On the New York stock market, up to December 1991, the average of the decisive shares (the Dow Jones index) had once again sunk to a level of between 2800 and 2900, the "Gulf War dividend" having melted away. The index is slightly above the level it was at just before the 1987 stock market crash — four year after, and thus de facto no interest. Already in the mid-1980s, Wall Street had to surrender its role as the world's leading stock market to Tokyo.
Since 1987 45,000 stock market-related jobs have gone, and a further 40,000 dismissals were announced in 1991. Two of the biggest broking houses, Merrill Lynch and Salomon Brothers, were caught up in spectacular scandals in 1990 and 1991.
Events such as the fall of Pan Am — or the fact that Washington's leading bank, the First American, was controlled by the bank of organised crime, BCCI, and, furthermore, that this latter was closely connected to the CIA — are all symptoms of the decline of empire, resulting from the inner decay of US society, offering ironic parallels with the fall of the Soviet Union.
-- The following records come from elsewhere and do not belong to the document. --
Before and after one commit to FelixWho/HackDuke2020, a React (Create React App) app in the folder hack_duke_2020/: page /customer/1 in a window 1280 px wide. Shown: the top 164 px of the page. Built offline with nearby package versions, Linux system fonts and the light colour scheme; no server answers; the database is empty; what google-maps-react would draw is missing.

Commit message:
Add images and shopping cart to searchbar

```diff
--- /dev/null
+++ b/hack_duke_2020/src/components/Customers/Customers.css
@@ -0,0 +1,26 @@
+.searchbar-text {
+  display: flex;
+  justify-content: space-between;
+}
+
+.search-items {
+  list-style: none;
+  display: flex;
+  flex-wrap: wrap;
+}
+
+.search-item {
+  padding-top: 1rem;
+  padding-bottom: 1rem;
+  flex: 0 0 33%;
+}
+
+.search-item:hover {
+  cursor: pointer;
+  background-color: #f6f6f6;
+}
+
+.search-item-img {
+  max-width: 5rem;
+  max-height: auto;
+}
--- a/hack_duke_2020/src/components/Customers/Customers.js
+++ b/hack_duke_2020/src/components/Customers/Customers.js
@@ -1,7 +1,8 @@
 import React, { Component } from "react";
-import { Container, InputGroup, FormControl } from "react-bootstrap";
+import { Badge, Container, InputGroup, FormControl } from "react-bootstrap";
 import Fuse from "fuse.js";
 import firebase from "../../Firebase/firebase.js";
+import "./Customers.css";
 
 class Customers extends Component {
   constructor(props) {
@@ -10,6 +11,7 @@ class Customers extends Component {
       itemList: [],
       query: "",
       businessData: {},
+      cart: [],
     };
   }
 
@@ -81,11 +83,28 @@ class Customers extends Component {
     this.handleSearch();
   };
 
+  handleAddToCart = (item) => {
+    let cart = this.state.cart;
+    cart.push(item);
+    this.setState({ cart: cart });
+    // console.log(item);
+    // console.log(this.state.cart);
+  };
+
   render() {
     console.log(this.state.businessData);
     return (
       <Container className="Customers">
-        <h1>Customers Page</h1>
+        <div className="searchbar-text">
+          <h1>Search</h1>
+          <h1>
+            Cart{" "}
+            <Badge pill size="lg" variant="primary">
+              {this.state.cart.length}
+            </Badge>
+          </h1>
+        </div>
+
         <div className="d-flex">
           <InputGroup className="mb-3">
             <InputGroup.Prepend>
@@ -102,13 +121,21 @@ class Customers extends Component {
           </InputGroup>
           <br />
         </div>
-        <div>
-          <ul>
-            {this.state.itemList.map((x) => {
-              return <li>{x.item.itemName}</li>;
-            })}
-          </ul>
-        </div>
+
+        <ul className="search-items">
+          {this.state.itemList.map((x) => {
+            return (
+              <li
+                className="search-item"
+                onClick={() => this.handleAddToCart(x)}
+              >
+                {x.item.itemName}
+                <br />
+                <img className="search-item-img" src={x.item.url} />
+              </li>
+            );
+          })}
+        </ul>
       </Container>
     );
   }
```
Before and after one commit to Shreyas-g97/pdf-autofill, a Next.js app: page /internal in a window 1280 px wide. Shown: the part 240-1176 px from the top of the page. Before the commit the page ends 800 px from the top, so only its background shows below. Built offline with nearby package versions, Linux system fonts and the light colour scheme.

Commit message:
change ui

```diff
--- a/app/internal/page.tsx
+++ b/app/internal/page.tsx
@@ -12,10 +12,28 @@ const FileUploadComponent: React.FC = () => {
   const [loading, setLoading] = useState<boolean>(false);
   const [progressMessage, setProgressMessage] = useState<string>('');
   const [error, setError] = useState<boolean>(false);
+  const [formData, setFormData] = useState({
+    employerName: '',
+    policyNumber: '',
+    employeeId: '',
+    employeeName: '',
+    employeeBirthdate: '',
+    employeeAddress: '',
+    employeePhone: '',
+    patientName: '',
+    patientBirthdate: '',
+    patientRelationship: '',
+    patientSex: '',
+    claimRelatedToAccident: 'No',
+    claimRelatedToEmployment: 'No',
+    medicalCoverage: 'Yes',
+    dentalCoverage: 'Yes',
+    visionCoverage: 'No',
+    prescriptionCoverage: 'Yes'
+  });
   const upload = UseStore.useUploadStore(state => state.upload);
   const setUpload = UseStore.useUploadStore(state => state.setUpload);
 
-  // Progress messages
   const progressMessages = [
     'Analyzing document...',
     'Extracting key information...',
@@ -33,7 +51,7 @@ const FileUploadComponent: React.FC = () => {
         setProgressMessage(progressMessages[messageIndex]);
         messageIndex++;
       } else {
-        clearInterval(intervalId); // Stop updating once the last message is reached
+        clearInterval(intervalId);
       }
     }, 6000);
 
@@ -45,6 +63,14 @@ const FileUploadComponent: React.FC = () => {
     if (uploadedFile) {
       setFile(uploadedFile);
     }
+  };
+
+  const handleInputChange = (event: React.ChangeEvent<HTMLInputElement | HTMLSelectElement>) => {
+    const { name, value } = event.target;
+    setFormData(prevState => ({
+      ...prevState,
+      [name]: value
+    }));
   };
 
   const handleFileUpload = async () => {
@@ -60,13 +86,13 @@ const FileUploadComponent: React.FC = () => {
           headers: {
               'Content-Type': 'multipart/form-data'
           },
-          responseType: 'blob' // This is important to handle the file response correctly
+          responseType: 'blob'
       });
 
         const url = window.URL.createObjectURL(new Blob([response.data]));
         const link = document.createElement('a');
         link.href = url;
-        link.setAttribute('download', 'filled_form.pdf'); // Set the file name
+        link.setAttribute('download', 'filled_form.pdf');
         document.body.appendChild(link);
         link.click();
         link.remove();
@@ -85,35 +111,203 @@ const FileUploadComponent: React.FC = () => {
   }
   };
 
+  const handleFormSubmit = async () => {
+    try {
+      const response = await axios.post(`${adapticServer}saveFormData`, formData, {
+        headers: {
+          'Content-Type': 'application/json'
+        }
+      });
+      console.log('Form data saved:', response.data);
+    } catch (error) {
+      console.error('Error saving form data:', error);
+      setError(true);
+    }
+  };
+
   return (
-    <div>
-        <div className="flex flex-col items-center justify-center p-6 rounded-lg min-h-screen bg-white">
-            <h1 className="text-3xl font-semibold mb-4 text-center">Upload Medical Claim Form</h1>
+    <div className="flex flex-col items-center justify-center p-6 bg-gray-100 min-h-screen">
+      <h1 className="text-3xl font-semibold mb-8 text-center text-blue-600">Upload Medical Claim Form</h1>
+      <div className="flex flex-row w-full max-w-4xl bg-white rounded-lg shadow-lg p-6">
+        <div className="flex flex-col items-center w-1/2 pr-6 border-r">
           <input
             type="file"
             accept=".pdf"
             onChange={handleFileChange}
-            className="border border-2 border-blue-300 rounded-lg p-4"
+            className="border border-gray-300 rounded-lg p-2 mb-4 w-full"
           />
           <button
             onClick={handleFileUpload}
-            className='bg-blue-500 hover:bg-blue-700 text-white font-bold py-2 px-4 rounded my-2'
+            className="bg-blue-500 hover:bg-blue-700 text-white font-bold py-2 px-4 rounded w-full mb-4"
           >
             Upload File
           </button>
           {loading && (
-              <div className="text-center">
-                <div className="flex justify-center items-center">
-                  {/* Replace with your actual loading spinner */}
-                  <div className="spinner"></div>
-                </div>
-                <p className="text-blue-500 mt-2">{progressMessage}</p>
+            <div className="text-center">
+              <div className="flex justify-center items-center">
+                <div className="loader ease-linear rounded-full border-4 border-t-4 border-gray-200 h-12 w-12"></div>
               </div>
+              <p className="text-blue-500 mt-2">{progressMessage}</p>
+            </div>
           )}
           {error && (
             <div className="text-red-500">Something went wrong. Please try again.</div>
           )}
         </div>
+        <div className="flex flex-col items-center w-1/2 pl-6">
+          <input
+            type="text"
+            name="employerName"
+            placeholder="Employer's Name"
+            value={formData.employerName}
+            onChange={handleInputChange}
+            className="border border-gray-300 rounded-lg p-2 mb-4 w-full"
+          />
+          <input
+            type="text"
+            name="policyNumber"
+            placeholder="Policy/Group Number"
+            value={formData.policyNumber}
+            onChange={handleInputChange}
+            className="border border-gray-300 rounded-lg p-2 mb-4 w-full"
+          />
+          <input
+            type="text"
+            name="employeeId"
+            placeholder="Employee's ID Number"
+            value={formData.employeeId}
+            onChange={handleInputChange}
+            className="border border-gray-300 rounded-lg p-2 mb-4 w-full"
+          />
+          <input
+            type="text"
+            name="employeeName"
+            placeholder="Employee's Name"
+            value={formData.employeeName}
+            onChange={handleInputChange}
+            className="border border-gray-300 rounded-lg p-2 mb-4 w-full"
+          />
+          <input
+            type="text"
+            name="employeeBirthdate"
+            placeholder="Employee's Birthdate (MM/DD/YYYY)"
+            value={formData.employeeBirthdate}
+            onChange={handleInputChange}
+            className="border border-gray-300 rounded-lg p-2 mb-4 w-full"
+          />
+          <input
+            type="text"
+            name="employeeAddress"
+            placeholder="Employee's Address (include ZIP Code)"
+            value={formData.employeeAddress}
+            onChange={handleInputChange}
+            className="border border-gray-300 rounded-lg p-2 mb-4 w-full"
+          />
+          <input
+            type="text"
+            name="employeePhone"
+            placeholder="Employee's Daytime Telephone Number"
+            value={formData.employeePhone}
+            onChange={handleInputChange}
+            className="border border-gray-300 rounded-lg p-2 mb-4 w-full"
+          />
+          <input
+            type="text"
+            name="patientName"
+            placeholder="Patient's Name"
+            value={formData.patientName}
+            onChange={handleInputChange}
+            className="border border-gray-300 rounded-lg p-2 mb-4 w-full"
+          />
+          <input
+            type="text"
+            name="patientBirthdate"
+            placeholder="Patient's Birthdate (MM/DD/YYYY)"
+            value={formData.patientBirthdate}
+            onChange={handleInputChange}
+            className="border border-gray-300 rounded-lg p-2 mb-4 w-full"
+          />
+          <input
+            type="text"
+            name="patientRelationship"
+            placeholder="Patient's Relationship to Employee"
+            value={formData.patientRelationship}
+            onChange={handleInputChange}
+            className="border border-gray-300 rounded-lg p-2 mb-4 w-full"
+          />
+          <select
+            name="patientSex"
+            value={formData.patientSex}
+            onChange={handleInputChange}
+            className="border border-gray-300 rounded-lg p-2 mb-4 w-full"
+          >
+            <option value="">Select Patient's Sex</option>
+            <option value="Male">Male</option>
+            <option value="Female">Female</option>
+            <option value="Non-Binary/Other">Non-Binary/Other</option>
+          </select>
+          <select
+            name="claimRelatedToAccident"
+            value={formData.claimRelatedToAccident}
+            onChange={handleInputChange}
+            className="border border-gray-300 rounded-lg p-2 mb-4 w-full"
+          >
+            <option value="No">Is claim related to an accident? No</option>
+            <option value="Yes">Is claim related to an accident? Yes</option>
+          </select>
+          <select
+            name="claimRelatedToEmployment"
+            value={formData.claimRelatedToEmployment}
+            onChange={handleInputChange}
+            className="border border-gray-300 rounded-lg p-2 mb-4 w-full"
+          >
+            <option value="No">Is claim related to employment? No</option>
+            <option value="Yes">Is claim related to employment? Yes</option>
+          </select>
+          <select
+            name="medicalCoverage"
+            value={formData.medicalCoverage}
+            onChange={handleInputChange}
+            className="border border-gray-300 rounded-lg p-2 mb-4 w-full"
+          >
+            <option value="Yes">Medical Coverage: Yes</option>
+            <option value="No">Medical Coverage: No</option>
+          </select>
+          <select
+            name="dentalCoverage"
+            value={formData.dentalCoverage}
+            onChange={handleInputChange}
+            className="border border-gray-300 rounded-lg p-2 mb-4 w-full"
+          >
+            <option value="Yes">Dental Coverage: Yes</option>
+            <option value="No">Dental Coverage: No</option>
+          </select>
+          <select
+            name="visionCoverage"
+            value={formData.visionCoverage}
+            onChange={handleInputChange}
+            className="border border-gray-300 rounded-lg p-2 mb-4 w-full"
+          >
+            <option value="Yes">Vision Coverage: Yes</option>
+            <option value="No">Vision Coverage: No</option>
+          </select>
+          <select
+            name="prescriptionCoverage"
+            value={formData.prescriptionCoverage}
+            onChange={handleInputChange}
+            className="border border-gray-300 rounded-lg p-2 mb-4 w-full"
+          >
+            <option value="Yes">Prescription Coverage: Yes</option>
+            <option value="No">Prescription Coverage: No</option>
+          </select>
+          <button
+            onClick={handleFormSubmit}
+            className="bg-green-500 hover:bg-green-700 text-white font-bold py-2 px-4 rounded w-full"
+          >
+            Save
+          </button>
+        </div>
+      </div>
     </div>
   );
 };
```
Over the past five years, the USA has lost whole slices of the world market. The core of US industry, the auto industry, is in deep crisis. General Motors, Ford and Chrysler turned in the biggest losses in US history in 1991. Big sectors of the car market have been take over by imports from Japan and Korea and above all by production from "transplants" of Japanese car companies in the US. In the third quarter of 1991, according to the Wall Street Journal of November 5, profits of the 631 biggest US industrial enterprises were down 23% on the previous year.
The US government wants to enlarge the economic union of Canada, Mexico and the USA as quickly as possible and to set up a a broad North and Central American union to oppose the European union. However, by the end of 1991, opposition was developing to this project, above all in Canada and the USA.
Fear of competition
The reason is the fact that the products of US industry can only to a limited extent, if at all, hope to compete with products from Mexico. This is only partly a matter of production by Mexican firms undercutting US products in terms of quality and price. Often US, Japanese and European firms set up sites in Mexico, where they can escape from the established US unions in order to gain market shares in Canada and the USA.
The industry of the mighty USA is frightened of competition from Mexico. There exists in the USA, according to Business Week, "fertile soil for a protectionist campaign". The magazine considers that "if the world's economies do not begin to counteract the recessive tendencies, the politicians could once again begin to 7> just as happened in the Great Depression".
The government, with the danger of a sudden deterioration due to a general financial crash, has very little room for economic manoeuvre. The US National Bank lowered the discount rate four times between July 1990 and the end of 1991 in order to make credit cheaper for enterprises and individuals. However, this has not led to an upturn in consumption and investment.
The US budget had already in 1990 achieved the record level of $270 billion, and the deficit for 1991 will be at leat $348 billion. In 1991, for the first time, the USA spent more on interest payments on this debt than on defence. Further cuts in taxes, as urged by some leading politicians, may lead to a slight upturn in investments, but they will also increase the budget deficit to an ever more dangerous level.
Other leading economists, including the influential banker Felix Rohatyn, are taking the opposite view. Their — not unrealistic — starting point is that the root of the problems of the US economy is to be found in the poor infrastructure, the miserable education system, the increasingly unsatisfactory health services and the inadequate investment aimed at increasing overall productivity.
They urge an overall increase in taxation in order to finance a basic structural upgrading. Such a program, however, involving as it does taking money from enterprises and private individuals, will first of all deepen the recession — that "cleansing cold shower". [Abridged from International Viewpoint.]